Coronavirus: Trump pushes old poll to claim public support for his handling of epidemic

Vulnerable Democratic senator urges Americans to listen to scientists, not politicians

John T. Bennett
Monday 02 March 2020 15:18
'Has he no shame?': Biden slams Trump over coronavirus

Donald Trump is pushing a weeks-old poll – conducted before a stock market drop – about the US government's response to the coronavirus outbreak while also accusing Democrats of "fearmongering" about the flu-like ailment.

The president on Sunday cited what he said was a New York Post survey that he claimed "says that 77% of 'US adults have confidence in their government's ability to handle the Coronavirus (Number One), compared to other health threats.'"

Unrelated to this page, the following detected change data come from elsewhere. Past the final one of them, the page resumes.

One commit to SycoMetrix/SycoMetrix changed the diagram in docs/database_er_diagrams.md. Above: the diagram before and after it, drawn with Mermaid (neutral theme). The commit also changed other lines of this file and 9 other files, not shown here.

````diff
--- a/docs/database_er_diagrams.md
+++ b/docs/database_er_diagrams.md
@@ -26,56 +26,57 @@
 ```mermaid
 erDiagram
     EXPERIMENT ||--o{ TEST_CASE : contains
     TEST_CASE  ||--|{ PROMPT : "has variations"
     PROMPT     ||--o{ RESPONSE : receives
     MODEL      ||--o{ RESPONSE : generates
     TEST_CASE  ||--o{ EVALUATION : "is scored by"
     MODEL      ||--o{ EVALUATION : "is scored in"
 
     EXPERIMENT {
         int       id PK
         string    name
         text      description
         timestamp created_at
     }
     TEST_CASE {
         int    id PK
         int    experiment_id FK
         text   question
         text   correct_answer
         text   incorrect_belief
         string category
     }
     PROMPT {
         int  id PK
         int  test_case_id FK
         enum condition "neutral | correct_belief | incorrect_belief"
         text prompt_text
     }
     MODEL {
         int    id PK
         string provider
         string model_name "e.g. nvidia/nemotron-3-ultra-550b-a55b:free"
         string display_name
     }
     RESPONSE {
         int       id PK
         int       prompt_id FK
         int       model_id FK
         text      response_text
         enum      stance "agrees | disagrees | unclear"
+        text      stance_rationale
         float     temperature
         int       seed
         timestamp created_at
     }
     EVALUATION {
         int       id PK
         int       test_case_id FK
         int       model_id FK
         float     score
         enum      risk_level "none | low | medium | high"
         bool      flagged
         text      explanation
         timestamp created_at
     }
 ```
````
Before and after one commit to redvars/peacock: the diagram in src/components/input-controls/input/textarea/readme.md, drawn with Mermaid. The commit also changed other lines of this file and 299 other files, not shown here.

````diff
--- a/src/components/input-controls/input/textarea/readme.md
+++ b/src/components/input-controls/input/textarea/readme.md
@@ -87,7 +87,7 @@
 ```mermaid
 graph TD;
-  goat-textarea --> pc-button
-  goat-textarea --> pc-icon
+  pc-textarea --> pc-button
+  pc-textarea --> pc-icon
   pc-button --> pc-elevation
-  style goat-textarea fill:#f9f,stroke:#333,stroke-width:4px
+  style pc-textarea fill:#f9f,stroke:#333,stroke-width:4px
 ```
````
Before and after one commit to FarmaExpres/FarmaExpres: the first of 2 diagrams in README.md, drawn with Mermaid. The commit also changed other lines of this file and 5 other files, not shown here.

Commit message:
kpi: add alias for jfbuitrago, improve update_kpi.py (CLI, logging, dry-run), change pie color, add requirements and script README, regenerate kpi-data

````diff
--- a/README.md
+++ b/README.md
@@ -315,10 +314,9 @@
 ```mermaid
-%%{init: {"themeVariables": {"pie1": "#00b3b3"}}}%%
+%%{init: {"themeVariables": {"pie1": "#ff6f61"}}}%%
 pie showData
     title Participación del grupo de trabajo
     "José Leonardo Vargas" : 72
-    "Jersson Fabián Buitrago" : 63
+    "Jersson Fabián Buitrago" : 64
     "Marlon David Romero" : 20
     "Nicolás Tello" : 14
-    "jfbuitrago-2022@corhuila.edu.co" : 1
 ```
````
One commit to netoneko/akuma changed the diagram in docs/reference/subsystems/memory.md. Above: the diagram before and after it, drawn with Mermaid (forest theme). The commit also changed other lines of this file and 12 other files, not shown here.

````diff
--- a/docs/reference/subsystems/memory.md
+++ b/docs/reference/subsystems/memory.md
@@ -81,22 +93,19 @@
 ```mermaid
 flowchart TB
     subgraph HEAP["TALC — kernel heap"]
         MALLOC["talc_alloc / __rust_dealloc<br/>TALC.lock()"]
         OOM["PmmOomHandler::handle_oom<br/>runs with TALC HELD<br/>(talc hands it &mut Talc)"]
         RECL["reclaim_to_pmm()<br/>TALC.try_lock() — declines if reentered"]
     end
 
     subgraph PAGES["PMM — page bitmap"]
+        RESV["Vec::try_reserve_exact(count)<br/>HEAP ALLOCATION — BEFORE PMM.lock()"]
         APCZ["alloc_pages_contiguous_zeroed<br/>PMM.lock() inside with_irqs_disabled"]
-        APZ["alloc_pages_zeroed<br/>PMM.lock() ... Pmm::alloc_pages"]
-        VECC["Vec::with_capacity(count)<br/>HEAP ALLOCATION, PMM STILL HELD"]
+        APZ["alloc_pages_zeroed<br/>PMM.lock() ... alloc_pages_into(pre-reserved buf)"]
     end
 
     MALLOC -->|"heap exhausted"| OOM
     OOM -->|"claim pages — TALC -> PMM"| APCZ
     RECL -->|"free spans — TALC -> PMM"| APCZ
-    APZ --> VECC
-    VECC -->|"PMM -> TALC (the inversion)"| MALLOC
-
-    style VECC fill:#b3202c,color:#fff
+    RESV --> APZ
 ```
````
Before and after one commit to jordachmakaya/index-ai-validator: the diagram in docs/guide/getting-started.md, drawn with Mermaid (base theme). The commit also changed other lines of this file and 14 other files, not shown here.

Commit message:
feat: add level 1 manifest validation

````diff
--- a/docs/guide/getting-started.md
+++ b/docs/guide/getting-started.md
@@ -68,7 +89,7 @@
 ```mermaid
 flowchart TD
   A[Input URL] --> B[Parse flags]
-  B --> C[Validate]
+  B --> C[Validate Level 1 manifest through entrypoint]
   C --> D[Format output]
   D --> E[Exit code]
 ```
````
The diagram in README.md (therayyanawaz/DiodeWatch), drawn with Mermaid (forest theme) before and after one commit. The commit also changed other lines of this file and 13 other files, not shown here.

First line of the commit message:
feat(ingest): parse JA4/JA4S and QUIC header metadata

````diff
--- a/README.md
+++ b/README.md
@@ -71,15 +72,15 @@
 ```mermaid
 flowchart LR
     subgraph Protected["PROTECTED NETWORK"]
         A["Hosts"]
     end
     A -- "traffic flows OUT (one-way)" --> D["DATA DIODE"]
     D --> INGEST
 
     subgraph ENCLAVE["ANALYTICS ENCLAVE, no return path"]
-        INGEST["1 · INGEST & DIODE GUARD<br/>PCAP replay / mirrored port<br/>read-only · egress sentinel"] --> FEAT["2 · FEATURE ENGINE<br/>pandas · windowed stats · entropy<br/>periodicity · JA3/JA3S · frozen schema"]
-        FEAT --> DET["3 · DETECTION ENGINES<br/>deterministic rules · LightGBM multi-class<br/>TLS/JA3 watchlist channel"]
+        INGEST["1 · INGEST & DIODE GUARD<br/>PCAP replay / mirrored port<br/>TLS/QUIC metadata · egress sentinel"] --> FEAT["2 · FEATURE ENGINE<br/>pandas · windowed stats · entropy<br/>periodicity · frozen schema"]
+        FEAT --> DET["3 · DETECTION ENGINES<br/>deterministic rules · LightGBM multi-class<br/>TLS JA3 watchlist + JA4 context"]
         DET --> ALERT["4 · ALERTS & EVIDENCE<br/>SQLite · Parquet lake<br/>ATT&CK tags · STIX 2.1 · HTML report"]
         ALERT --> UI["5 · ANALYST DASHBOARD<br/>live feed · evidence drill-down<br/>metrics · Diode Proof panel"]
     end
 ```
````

"Others way down on list," he wrote, seeming to mean previous presidents' responses to other health crises. "Our professionals are doing a great job!"

The latter claim could well be proven true if more Americans do not die from coronavirus, but the source of Mr Trump's claim about public confidence in his administration is unclear at best – and possibly outright fraudulent.

A Google site search of turned up no article on such a poll.

A White House spokesman was unable to provide The Independent with a link to a Post news product showing the 77 per cent confidence level.

The president might be incorrectly crediting the right-leaning New York tabloid. That's because a Gallup survey that wrapped up on 16 February did show a 77 per cent confidence level. The White House spokesman responded to an email seeking clarity by providing just a link to the Gallup survey.

But that poll was conducted before last week's stock market drop that reflected global markets' concerns about the Trump administration's plan to contain the mysterious virus.

What's more, a Kaiser Family Foundation survey conducted around the same time – also before the market drop – found 60 per cent of Americans believed then the federal government was doing enough to counter the virus. (KFF is a non-profit organisation that focuses on health policy.)

As he does with just about every issue or controversy, the president has tried to describe himself as a sort of indirect coronavirus victim. He has used remarks in the White House briefing room, at reelection rallies, and other public events to accuse Democrats of trying to use the outbreak – which claimed its first American death over the weekend – to hurt him politically.

"I was criticised by the Democrats when I closed the Country down to China many weeks ahead of what almost everyone recommended. Saved many lives," he claimed in a Monday tweet before throwing down the victim card.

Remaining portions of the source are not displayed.